“Loosing privilege feels like oppression”.
A quote form a participant of the On Whiteness: The Reading Group: On Space and Sound session. Baseera Khan who hosted the event, invited us to read Mabel O. Wilson’s Mine Not Yours. The text didn’t refer to sounds directly but the discussions were stimulating. We focused on the topic of ownership and who has the right to make noise. I remembered Soft Coercion, the City and the Recorded Female Voice (2017) Nina Power after the talk. We learned that Seinfeld&Friends were vessels for gentrification (a call for the for white middle-class to return to the inner city) and that the concept nonviolent resistance is a myth.
The event prompted me to read Gezi Park Protests and the Political Soundscapes of Istanbul (2016) E. Sirin Ozgun & Meri Kytö which is a good text detailing how sounds & noises were involved in the Gezi Park protests (2013-14). The text introduces readers to “acoustemology” (the epistemological nature of sound), “earing” (an sound studies & ethnography method of researching heard experiences) and it offers a compact overview of the history of protest which led to the Gezi Park protests/Taksim square events. Importantly silent protests are highlighted.
The Toxic Legacy of Zombie Formalism, Part 1: How an Unhinged Economy Spawned a New World of ‘Debt Aesthetics’ (2018) Chris Wiley
Finance was turning toward various forms of derivatives—collateralized debt obligations, credit default swaps, mortgage backed securities, etc.—which had the benefit of being loosely regulated, complex to the point of opacity, and hugely profitable.
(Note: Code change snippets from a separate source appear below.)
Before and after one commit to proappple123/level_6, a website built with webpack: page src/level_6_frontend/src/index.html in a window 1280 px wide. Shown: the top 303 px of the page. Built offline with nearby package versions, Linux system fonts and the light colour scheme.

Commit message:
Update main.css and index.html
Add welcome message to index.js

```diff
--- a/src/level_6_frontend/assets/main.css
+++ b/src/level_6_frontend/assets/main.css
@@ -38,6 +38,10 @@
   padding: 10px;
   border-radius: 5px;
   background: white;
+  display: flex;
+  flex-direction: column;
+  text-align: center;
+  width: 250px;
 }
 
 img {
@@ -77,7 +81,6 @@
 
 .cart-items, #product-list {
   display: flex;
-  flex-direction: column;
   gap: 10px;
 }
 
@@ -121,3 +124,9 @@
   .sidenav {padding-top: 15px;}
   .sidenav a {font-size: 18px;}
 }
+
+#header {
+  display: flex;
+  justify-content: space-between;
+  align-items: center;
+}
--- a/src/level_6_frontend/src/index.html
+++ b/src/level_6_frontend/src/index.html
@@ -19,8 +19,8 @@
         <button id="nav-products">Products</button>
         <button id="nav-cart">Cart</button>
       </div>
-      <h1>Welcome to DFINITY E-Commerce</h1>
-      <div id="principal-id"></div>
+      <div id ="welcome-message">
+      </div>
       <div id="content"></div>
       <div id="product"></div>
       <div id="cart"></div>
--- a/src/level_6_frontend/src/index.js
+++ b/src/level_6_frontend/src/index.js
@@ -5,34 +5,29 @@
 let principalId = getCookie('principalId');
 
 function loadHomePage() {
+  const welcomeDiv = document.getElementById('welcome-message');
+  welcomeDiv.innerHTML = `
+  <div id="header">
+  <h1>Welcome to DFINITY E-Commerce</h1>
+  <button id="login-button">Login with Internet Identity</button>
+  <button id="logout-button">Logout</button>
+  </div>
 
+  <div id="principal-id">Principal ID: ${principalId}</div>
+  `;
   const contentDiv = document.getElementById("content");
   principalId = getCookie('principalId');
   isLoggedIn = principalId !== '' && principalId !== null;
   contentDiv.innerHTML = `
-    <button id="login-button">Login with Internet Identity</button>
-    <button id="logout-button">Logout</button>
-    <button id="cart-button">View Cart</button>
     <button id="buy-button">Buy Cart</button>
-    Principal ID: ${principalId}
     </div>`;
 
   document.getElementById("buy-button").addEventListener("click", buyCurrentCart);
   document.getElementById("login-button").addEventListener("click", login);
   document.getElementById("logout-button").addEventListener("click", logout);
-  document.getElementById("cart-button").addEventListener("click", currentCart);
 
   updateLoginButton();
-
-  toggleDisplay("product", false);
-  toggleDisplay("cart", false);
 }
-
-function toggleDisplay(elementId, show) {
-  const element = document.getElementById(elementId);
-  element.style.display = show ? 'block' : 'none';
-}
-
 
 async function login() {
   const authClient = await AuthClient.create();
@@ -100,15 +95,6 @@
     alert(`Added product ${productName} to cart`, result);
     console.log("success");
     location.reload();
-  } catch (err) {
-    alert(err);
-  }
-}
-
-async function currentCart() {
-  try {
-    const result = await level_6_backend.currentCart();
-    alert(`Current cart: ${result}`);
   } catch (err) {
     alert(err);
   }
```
To those weaned in this environment, the art market must have looked quite attractive: It, too, is largely unregulated, with chandelier bidding and price fixing at the major auction houses, plus tax evasion and money laundering among collectors.